EXERCISE DETAILS: Please copy every line with the string "user" from the entries below.

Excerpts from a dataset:
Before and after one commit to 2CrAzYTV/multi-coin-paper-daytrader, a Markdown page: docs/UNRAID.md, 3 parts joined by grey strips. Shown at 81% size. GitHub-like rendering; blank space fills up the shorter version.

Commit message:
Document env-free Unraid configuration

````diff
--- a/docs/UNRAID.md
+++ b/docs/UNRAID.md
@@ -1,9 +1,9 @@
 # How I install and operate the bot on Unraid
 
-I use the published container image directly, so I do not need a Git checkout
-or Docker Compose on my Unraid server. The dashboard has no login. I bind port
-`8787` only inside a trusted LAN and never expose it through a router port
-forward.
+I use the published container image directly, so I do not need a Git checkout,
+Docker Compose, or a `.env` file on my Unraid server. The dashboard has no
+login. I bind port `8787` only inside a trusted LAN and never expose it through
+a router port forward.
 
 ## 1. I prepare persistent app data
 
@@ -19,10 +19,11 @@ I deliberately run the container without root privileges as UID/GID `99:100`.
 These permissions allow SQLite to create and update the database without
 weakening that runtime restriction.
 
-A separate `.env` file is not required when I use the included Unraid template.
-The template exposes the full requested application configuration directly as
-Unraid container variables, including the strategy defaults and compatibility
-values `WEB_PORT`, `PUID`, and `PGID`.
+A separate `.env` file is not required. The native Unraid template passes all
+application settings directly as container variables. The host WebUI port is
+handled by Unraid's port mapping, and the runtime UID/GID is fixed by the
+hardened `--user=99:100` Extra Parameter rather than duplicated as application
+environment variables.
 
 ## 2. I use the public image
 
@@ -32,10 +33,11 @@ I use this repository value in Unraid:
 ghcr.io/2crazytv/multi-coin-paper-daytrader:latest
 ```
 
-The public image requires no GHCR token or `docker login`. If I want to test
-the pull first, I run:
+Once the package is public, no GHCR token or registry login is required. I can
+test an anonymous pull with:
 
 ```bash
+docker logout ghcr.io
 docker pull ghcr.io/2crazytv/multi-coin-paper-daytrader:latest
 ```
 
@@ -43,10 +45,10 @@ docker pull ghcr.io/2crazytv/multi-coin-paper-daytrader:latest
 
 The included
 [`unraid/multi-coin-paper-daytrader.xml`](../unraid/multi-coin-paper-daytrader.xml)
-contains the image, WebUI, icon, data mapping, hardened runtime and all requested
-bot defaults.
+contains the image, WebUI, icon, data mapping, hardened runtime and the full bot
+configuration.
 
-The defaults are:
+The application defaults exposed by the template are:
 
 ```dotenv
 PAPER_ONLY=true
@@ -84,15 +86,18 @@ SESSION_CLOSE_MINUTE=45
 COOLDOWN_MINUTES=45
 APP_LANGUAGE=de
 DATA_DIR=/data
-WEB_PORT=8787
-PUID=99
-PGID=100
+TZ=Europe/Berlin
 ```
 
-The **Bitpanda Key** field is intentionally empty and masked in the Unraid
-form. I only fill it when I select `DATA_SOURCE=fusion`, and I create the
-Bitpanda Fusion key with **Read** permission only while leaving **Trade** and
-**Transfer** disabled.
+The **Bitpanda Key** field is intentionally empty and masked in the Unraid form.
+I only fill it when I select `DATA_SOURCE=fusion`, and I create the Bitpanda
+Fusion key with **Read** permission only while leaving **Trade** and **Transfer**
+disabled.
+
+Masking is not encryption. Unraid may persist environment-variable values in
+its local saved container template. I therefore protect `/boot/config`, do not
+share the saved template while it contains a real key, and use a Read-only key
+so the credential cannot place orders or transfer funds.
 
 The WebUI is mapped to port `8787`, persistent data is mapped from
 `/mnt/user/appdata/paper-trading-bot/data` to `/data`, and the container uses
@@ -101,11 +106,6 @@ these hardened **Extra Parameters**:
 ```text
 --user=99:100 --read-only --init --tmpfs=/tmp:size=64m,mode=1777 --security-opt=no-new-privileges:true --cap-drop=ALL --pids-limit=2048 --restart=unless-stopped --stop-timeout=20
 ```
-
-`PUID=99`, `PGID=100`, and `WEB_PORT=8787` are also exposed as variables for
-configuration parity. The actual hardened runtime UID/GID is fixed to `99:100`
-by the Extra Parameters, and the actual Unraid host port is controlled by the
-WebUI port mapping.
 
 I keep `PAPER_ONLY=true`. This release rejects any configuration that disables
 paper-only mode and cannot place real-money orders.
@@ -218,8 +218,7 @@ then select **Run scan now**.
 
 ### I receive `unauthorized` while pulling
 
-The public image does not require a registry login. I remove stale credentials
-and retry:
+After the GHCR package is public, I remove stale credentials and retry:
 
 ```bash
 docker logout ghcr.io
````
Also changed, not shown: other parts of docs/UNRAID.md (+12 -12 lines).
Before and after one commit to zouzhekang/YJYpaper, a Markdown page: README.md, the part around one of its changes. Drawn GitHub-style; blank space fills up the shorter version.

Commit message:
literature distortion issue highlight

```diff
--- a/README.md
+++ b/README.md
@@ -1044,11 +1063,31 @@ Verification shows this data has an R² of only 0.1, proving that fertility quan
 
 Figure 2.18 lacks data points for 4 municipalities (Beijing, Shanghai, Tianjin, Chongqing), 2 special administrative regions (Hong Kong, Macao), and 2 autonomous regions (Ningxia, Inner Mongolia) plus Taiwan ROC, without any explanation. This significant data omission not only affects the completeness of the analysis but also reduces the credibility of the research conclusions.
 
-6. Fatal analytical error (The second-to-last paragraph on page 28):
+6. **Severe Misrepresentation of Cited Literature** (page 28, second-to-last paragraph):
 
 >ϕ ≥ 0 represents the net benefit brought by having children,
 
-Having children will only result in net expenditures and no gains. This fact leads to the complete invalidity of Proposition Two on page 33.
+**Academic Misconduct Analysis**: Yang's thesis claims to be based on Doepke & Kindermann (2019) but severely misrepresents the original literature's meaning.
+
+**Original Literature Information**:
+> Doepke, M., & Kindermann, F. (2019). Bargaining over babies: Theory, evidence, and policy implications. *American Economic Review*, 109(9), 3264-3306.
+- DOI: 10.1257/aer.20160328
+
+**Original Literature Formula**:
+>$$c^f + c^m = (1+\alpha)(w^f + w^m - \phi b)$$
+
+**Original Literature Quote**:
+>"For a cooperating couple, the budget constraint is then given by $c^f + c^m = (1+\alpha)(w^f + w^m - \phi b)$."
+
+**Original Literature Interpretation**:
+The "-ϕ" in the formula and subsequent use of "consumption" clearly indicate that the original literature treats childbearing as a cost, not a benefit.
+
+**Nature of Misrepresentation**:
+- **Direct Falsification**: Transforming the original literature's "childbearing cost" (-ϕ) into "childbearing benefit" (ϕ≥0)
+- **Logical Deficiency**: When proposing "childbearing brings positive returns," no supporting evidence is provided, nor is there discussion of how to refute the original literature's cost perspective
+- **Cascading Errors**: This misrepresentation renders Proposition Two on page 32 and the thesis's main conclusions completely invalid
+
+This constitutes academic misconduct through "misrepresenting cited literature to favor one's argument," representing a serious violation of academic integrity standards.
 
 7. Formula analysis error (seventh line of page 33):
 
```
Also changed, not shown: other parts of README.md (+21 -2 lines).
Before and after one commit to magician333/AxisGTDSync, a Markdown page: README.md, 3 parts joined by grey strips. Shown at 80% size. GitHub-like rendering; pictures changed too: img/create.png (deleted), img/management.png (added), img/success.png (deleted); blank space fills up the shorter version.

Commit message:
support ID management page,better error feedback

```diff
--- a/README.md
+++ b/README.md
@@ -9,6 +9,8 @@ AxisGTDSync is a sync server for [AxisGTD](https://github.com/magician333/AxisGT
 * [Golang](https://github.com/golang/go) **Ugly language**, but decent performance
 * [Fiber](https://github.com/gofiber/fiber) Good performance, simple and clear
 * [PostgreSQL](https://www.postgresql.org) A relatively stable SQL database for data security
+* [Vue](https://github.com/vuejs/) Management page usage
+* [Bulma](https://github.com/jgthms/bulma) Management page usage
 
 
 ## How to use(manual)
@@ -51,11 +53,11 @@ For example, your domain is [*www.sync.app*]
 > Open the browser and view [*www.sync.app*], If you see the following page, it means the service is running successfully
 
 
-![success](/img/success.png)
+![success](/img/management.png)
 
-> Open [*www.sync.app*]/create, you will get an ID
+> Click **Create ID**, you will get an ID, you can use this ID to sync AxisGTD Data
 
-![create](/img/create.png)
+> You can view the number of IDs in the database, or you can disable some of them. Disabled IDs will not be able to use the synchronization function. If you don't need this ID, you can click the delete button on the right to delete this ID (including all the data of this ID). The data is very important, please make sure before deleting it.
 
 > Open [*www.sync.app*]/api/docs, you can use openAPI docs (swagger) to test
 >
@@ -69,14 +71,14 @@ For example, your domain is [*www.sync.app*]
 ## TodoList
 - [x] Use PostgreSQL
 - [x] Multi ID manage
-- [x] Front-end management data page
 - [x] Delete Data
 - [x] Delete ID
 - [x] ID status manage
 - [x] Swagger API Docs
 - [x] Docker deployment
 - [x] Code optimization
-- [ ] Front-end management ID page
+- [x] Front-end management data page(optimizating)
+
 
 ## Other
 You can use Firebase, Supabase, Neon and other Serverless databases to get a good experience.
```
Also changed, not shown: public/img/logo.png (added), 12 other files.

RESULT:
+hardened `--user=99:100` Extra Parameter rather than duplicated as application
 `/mnt/user/appdata/paper-trading-bot/data` to `/data`, and the container uses
 --user=99:100 --read-only --init --tmpfs=/tmp:size=64m,mode=1777 --security-opt=no-new-privileges:true --cap-drop=ALL --pids-limit=2048 --restart=unless-stopped --stop-timeout=20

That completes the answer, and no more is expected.